As effective as it was with toppling some regimes, certain dictators ran to blocking social media as effectively as possible in their regions. This was seen with Bashar Al-Assad, and what he did in Syria. With Syria however they got ahead of the curve. They knew that social media would help lead to people’s voices combining, and this would eventually lead to protests and requests regime change. Assad began blocking Facebook as early as 2007, with the idea of political activist groups forming, and not abiding to control by the government, all of which scared the regime (Youmans, et al, 2012). Four years later in Egypt, this scare was proven worthy for worry, as every dictator within the region could risk being overthrown or a countries possible revolution. Other countries such as China, have worked towards blocking and filtering social media as well (Youmans, 2012).
“What results is a social model of public relations in which traditional public relations responsibilities are distributed to social media users, and which depends on interactivity, legitimacy, and a user’s social stake,” (Smith, 2010).
As well, it was in the events of the Earthquakes in Haiti of 2010, that we see an example of non-organized publics integrate social media and create a discussion based on relief efforts. Due to this ongoing discussion and the communication that spread from it, organizations across the world came to attention, thus completing a vital public relations effort of raising awareness and communication on an incident. Smith believes this power shift has allowed for regular and everyday public to stem the responsibilities of communication from traditional activism forms (Smith, 2010).

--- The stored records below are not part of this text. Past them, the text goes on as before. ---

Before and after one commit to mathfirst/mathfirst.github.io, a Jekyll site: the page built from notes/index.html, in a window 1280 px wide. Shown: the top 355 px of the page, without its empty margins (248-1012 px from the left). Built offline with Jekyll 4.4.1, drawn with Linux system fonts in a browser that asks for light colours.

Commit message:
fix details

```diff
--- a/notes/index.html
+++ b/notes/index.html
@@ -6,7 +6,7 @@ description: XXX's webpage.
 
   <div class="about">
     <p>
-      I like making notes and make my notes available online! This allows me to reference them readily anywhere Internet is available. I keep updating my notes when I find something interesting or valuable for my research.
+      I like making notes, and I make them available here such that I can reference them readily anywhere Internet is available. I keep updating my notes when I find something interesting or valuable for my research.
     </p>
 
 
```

This event shows how the use of social media can eventually benefit organizations, and may be vital in reconstructing the role of the activist in today’s modern society. Social media will continue to dominate the platform for activism and will only get stronger. Based on these specific historic examples of revolutionary movements by the public society, we see the traditional forms of communication are being met with modern advances. We can only learn and integrate these effective tools, and as these events have taught us, great change and social impact are possible with the proper communication.